The fog surrounded us like tulle…

Reading time: Less than 1 minute

I like to share interesting pieces of figurative language I encounter in my reading. I write today about a simile from Gabrielle Selz…

I frequently enjoy the Opinionator pieces published by the New York Times.  I’d made notes on one read I’d read back in September (Sept 2/15) headlined “The Way They Were.” In it, writer and art critic Gabrielle Selz tells the story of her parents’ varying approaches to life and death.

Her mother, shy and retiring, died quietly of Alzheimer’s. Her father, brash and famous — and still alive — is the former chief curator of painting and sculpture at the Museum of Modern Art in New York. Famous enough to have earned a longish blurb in the Dictionary of Art Historians, the 96-year-old Peter Selz (shown above, with his daughter) is taking a different approach to the end of his life. He’s orchestrating it. Recently, he took his family on a hike, prior to viewing his gravesite.

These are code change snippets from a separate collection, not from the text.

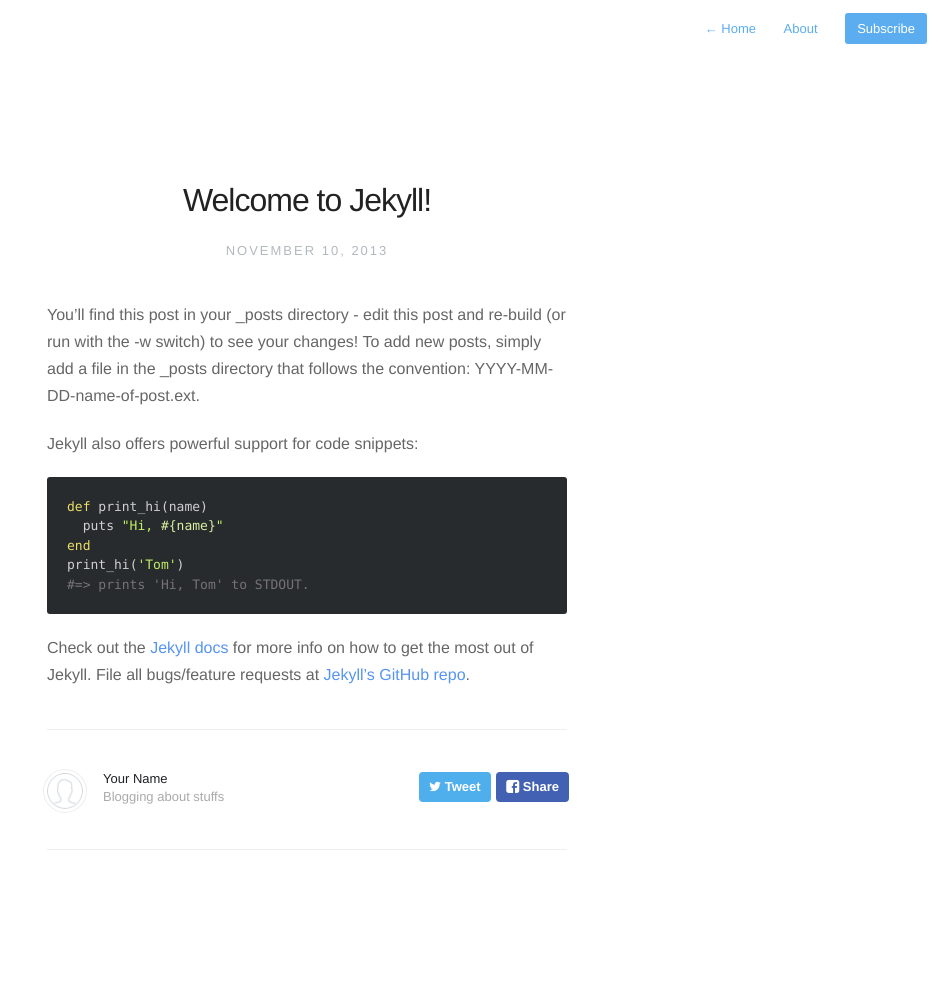
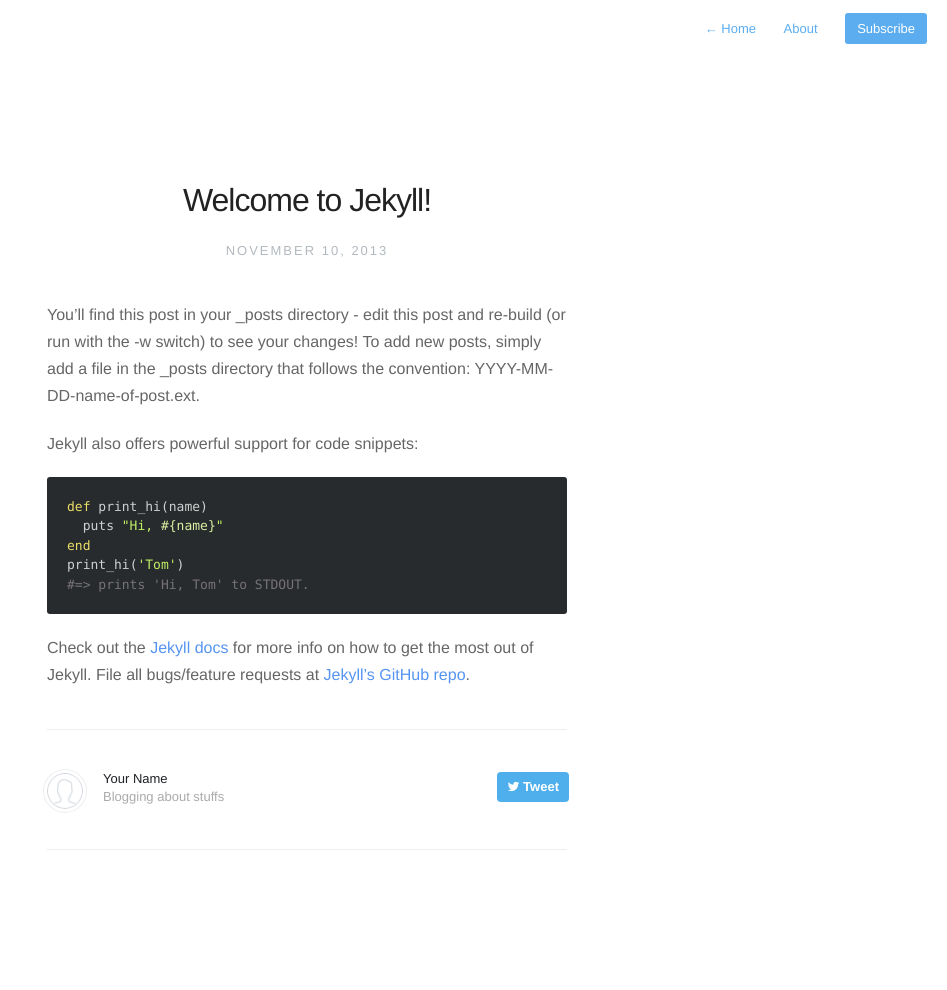
Before and after one commit to ixartz/My-blog, a Jekyll site: the page built from _posts/2013-11-10-welcome-to-jekyll.markdown, in a window 1280 px wide. Shown: the whole page, without its empty margins (333-1280 px from the left). Built offline with Jekyll 4.4.1, drawn with Linux system fonts in a browser that asks for light colours; nearby versions of some CDN libraries.

Commit message:
Remove Facebook Share button

```diff
--- a/_includes/share.html
+++ b/_includes/share.html
@@ -1,9 +1 @@
 <a class="twitter" href="https://twitter.com/intent/tweet?text={{ site.url }}{{ page.url }} - {{page.title}} by @{{ site.authorTwitter }}"><span class="icon-twitter"> Tweet</span></a>
-
-<a class="facebook" href="#" onclick="
-    window.open(
-      'https://www.facebook.com/sharer/sharer.php?u='+encodeURIComponent(location.href),
-      'facebook-share-dialog',
-      'width=626,height=436');
-    return false;"><span class="icon-facebook-rect"> Share</span>
-</a>
```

Here is how his daughter described the event:


Under the live oak trees the sky was lavender, the rain only misting our cheeks. My father, with his slow gait, brought up the rear, not following so much as herding us along. The fog surrounded us like tulle. We couldn’t see up ahead. Except for my son, we were a flock of seven women being steered by an old man.

I love that simile, “the fog surrounded us like tulle.” So sophisticated. So apt. I also appreciate her description of the sky as “lavender” (what a perfect word!) and of the way her father “herded” the family along. Fabulous descriptive writing. I think I might have to read Gabrielle Selz’s book, Unstill Life.

Scroll to Top